President Obama’s balancing act
Despite receiving a thumbs up from a number of conservative foreign policy observers, and the public at large, for his handling of the current Iranian domestic turmoil, the wingers seem to have settled on a narrative that President Obama has been too timid in his response to same.
It was a theme dutifully picked up by the MSM at Tuesday’s presser at the White House. Asked by CBS’ Chip Reed about John Bomb Bomb Bomb Iran McCain‘s criticisms, Obama swatted him down, reminding him about who is president. When pressed by MSNB’s Chuck Todd about why he wouldn’t identify specific consequences, Obama replied that unlike the reporters, he’s not lashed to the wheel of a 24 hour news cycle. (Snap!) And when Fux News reporter Major Garret rudely demanded to know why it took him so long to ratchet up his condemnation of violence against protesters, O pointed out that his rhetoric has evolved in phase with– “tracked”– unfolding events.
After eight years of self-defeating Dick swinging, cowboy diplomacy, it’s obviously going to take some time to re-introduce the press to the idea of a measured, tempered response to international events. Events over which the US, despite all its military might and self-importance, has little, if any, ability to influence; and can make a whole lot worse by indulging the kind of rhetoric that flows unhindered from the McCaniac id.
Noted Middle East scholar Professor Juan Cole in his blog yesterday reminds us how the Rethugs responded to US protesters when they were running things and the legacy they left behind:
At the Republican National Committee convention in St. Paul, 250 protesters were arrested shortly before John McCain took the podium. Most were innocent activists and even journalists. Amy Goodman and her staff were assaulted. In New York in 2004, ‘protest zones’ were assigned, and 1800 protesters were arrested, who have now been awarded civil damages by the courts. Spontaneous, city-wide demonstrations outside designated ‘protest zones’ would be illegal in New York City, apparently. In fact, the Republican National Committee has undertaken to pay for the cost of any lawsuits by wronged protesters, which many observers fear will make the police more aggressive, since they will know that their municipal authorities will not have to pay for civil damages.
The number of demonstrators arrested in Tehran on Saturday is estimated at 550 or so, which is less than those arrested by the NYPD for protesting Bush policies in 2004.
I applaud the Iranian public’s protests against a clearly fraudulent election, and deplore the jackboot tactics that the regime is using to quell them. But it is important to remember that the US itself was moved by Bush and McCain toward a ‘Homeland Security’ national security state that is intolerant of public protest and throws the word ‘terrorist’ around about dissidents. Obama and the Democrats have not addressed this creeping desecration of the Bill of Rights, and until they do, the pronouncements of self-righteous US senators and congressmen on the travesty in Tehran will be nothing more that imperialist hypocrisy of the most abject sort.

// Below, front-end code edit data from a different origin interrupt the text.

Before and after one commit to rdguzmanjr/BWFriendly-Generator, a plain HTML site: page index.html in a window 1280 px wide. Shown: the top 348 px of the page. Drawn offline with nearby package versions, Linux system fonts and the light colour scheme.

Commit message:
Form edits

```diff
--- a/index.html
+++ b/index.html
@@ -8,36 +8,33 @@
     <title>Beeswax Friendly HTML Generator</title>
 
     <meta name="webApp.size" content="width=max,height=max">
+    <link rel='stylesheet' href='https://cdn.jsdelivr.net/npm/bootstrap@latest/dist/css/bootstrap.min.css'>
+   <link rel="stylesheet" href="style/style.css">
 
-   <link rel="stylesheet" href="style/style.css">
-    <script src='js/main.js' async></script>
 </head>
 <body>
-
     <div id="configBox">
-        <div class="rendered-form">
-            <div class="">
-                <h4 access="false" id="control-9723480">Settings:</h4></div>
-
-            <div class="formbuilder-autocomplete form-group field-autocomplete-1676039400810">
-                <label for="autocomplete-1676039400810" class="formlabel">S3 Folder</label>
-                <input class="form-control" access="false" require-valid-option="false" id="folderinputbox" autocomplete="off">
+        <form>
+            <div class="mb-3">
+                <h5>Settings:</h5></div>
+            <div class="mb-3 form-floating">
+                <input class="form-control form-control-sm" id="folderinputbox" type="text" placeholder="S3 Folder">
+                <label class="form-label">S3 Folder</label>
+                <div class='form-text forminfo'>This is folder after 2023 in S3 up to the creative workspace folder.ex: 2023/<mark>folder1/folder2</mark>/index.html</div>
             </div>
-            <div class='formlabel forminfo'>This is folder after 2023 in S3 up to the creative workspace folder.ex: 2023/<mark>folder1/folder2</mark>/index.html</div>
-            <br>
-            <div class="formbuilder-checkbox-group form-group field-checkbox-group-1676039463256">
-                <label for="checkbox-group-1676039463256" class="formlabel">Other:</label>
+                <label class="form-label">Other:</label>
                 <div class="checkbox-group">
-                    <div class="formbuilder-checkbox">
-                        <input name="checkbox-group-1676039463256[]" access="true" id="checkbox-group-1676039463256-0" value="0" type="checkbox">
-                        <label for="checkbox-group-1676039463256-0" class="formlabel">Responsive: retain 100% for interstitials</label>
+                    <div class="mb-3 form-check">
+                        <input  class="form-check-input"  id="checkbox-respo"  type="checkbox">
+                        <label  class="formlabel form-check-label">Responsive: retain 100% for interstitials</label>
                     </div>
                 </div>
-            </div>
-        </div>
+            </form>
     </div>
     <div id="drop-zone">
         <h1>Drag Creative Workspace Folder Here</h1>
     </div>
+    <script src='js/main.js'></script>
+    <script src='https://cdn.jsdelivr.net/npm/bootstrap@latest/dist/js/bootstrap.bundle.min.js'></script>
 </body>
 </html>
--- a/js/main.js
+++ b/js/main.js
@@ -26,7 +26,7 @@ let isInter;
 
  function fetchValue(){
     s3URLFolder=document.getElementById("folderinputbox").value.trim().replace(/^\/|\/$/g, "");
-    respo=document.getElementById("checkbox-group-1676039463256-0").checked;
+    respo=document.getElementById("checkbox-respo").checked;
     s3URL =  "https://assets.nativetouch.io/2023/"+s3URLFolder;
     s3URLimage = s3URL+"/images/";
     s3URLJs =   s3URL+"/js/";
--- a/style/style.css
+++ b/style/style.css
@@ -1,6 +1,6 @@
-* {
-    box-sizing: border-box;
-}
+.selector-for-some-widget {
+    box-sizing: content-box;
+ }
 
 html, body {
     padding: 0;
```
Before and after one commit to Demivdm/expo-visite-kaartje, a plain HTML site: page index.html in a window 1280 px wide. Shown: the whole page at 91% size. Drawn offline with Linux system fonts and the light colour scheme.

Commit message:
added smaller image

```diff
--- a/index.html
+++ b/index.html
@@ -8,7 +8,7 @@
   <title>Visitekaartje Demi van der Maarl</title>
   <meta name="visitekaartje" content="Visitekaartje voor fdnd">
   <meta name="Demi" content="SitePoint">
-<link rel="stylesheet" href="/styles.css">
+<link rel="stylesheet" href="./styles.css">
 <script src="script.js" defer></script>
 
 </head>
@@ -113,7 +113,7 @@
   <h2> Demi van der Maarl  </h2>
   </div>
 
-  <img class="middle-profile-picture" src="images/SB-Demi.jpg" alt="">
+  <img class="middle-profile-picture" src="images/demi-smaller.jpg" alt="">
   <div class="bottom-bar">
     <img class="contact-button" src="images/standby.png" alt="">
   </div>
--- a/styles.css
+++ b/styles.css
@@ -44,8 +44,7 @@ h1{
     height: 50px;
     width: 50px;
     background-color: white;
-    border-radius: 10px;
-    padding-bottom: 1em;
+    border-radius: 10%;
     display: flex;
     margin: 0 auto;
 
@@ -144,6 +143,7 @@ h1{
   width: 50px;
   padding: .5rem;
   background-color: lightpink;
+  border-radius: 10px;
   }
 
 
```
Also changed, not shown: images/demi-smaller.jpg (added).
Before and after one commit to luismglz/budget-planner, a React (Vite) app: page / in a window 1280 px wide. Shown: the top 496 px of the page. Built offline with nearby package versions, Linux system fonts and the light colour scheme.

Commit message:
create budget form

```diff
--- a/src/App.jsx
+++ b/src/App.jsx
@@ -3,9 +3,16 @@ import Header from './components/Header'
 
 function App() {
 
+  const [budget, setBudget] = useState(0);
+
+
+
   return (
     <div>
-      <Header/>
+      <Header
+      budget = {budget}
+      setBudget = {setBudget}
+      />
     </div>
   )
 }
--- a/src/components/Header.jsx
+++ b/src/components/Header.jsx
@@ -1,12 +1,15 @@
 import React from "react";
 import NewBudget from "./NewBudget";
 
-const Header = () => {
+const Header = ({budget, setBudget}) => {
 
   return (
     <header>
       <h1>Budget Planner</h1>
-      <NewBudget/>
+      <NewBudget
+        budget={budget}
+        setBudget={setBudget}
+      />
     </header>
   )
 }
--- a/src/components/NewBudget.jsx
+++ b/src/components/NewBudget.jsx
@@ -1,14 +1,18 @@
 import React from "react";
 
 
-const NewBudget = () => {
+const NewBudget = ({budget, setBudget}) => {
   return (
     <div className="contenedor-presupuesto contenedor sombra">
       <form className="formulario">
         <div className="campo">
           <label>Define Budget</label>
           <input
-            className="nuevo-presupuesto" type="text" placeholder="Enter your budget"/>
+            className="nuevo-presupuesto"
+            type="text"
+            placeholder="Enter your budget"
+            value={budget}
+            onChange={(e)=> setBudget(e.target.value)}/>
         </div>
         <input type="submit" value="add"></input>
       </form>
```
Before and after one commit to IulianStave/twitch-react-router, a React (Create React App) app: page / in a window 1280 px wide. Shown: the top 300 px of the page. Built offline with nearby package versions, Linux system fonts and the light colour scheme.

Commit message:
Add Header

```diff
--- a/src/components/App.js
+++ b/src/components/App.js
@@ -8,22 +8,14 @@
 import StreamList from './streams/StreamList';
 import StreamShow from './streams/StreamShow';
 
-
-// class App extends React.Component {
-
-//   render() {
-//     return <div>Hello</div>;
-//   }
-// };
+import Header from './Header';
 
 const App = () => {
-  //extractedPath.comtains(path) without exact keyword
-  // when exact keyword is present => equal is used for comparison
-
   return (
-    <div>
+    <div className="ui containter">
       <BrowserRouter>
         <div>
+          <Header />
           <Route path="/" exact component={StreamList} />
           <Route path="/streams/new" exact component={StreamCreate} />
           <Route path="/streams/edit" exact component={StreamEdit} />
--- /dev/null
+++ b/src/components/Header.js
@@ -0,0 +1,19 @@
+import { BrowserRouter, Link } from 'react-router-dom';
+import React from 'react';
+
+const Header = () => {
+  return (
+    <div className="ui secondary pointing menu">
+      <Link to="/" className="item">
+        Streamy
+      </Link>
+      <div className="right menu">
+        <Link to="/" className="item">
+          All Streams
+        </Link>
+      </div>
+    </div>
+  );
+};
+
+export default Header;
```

Cole recommends the following:
American politicians should keep their hands off Iran and let the Iranians work this out. If the reformers have enough widespread public support, they will develop tactics that will change the situation. If they do not, then they will have to regroup and work toward future change. US covert operations and military interventions have caused enough bloodshed and chaos. If the US had left Mosaddegh alone in 1953, Iran might now be a flourishing democracy and no Green Movement would have been necessary.
Bombing Iran back into the stone age has been a longtime dream of the warmongering denizens of the wingnut universe. Naturally, they have seized on the current turmoil inside the country as a means of pushing that agenda forward.
While the increasingly brutal repression of the Iranian people is something the whole world should condemn (and is), Obama has additional concerns– preventing a war between Israel and Iran, the closing of the Persian Gulf to 25% of the world’s oil supplies, stopping nuclear weapons proliferation throughout the Middle East, and (per Bob Baer) preventing a new cold war that would pit the US against an anti-US Russo-China-Iran coalition.
When walking a tightrope, sometimes you have to lean a little one way or the other. Right now the president is striking the proper balance between confrontation and cooperation.